Grosvenor Square Westminster,
the Corner of Duke & Brook streets—
July 16th. 1785—
I have been so perplexed with Ceremonials, Visits Removals and eternal applications from Beggars of one Species and another, besides the real Business of my Department, that I fear I have not answered your favour of the second of June, which I received in Season— I have received from Mr. Garvey all but my wine & have written him to day to forward that and will run the risque of it, as I believe I shall easily obtain an order to receive it without paying duties—1 Petits Note of Expences which you paid, you either omitted to send me or I have lost it in the Confusion of a Removal, so that I must trouble you to send it again— 173 ƒ82
As to News Papers, I should advise you to apply to the Comte de Vergennes or Mr. Rayneval or Mr. Gennet the Premier Commis of the Bureau des Interpretes, who, I presume will readily order your Gazettes to come with their own, through the same Channel, free of Expence for Postage The father of the present Mr. Gennet, was so good as to oblige me in this Way in the year 1780—3

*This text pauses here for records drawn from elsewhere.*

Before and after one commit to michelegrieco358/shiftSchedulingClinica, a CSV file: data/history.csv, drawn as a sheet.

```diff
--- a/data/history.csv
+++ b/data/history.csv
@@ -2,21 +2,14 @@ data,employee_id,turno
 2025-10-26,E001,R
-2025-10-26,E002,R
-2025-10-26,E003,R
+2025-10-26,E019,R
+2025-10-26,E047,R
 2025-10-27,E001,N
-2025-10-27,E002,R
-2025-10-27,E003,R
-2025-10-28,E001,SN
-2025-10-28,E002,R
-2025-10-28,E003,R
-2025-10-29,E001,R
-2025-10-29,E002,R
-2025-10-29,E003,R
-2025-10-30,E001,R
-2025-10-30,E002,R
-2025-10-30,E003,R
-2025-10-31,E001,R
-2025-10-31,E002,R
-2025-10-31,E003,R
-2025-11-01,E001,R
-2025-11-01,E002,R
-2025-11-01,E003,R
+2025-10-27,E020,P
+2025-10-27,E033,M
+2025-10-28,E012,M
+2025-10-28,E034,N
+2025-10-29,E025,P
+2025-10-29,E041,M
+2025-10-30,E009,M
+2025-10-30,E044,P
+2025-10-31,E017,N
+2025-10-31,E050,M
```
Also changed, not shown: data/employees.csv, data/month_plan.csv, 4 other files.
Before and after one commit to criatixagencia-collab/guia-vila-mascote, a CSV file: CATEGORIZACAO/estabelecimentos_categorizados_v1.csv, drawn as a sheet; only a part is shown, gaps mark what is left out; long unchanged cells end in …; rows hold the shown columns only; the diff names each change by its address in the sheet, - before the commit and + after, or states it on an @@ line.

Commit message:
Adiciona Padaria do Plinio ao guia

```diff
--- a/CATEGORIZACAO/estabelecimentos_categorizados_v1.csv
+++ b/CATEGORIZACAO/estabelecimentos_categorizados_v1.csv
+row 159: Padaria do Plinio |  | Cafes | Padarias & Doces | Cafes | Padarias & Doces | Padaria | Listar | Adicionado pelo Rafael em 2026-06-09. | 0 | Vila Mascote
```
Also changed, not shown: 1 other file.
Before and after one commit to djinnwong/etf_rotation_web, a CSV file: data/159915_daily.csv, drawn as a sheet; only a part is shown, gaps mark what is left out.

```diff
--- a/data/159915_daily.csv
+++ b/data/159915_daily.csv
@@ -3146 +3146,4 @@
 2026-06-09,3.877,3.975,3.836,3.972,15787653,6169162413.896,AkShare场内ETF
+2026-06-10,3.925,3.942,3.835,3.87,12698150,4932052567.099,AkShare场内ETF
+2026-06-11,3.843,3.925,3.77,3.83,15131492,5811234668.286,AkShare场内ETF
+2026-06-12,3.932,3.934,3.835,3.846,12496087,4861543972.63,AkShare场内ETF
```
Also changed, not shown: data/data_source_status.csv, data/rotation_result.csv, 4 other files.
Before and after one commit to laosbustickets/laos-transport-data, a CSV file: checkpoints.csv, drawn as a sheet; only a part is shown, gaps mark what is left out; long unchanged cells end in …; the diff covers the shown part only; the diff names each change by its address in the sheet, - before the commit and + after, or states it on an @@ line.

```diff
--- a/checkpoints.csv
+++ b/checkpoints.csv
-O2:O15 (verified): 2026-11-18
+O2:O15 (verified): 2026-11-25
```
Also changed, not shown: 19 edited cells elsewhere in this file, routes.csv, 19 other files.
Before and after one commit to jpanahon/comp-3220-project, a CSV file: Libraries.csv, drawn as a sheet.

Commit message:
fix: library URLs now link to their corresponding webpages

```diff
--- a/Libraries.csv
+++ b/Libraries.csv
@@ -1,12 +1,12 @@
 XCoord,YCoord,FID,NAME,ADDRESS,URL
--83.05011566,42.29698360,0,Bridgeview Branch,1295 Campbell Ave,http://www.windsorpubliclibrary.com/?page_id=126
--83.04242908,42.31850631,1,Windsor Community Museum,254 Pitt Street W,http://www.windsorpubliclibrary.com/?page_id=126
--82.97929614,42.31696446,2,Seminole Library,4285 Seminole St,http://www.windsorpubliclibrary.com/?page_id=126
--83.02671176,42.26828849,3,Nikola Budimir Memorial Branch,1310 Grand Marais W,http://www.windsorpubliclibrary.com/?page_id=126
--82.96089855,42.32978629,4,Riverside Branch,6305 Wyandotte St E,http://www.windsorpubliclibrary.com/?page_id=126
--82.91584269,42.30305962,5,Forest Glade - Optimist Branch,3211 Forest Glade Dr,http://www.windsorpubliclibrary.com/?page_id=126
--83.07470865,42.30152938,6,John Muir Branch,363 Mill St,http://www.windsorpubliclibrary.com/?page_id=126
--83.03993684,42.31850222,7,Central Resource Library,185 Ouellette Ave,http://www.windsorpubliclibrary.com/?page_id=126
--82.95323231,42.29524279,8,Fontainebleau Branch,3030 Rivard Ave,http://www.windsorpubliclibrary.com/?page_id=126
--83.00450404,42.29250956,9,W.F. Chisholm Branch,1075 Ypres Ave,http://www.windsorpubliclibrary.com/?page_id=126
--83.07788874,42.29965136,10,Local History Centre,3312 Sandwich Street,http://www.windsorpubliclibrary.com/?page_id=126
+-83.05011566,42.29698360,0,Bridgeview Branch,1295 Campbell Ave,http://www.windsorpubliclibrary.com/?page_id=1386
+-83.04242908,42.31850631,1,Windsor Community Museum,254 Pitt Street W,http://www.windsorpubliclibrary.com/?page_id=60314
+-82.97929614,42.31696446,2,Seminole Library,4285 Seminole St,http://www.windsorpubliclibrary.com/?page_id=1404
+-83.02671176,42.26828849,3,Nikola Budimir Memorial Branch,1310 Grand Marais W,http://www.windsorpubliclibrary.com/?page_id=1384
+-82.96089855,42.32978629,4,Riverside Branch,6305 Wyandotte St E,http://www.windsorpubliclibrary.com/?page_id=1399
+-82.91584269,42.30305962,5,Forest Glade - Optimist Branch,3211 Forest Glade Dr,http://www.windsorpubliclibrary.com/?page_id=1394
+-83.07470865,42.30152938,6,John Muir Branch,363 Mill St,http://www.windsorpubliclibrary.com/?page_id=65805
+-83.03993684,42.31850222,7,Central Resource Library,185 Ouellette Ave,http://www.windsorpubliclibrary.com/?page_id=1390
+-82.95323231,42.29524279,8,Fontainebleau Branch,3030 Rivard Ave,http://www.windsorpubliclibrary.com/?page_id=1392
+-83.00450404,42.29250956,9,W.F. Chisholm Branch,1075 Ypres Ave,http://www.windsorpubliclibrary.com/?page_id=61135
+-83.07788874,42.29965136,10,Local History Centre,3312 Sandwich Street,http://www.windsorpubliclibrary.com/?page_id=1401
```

I wrote to you and Dr. Franklin on the 20th. of June, requesting you to send me a Project of a Treaty of Commerce with this Court, and proposed that agreed on with Prussia as the Model— Let me beg your answer to this as soon as possible
The Dr. is to embark at Spithead or the Isle of White, on board of Captain Truckston as he tells me—
The proceedings at Boston make a Sensation here
Yours most affectionately
RC in WSS’s hand (DLC:Jefferson Papers); internal address: “His Excellency / Thos. Jefferson Esqr. ” LbC (Adams Papers); APM Reel 111.
1. JA wrote to Anthony Garvey on this date, asking him to send “Seven or Eight Cases of Wine” in care of the firm of Richard & Charles Puller and promising to recommend Garvey as a merchant (LbC, APM Reel 111).
2. Here Jefferson wrote in the amount of “173 ƒ8.” In his account book for 2 June, Jefferson recorded, “Repd. Petit for portage &c. of Mr. Adams’s things 173f8” (Jefferson’s Memorandum Books description begins Jefferson’s Memorandum Books: Accounts, with Legal Records and Miscellany, 1767–1826, ed. James A. Bear Jr. and Lucia C. Stanton (The Papers of Thomas Jefferson, Second Series), Princeton, N.J., 1997; 2 vols. description ends , 1:586).
3. Edmé Jacques Genet (1715–1781) headed the French foreign ministry’s bureau of translators. He also supplied JA with English newspapers during his first mission to France, and facilitated the American’s contributions to Affaires de l’Angleterre et de l’Amérique, which was under his direction and published by the foreign ministry. “The present Mr. Gennet” was Edmund Charles Genet (1763–1834), who had recently succeeded to his father’s post as chief of the bureau of translators and in the 1790s, as “Citizen” Genet, had a tumultuous tenure as French minister to the United States (vol. 11:24, 55; JA, D&A description begins Diary and Autobiography of John Adams, ed. L. H. Butterfield and others, Cambridge, 1961; 4 vols. description ends , 2:354– 355; ANB description begins John A. Garraty, Mark C. Carnes, and Paul Betz, eds., American National Biography, New York, 1999–2002; 24 vols. plus supplement; rev. edn., www.anb.org. description ends ). For a portrait of the younger Genet, see AFC description begins Adams Family Correspondence, ed. L. H. Butterfield, Marc Friedlaender, Richard Alan Ryerson, Margaret A. Hogan, and others, Cambridge, 1963–. description ends , 10:ix–x, 7.
4. In JA’s hand.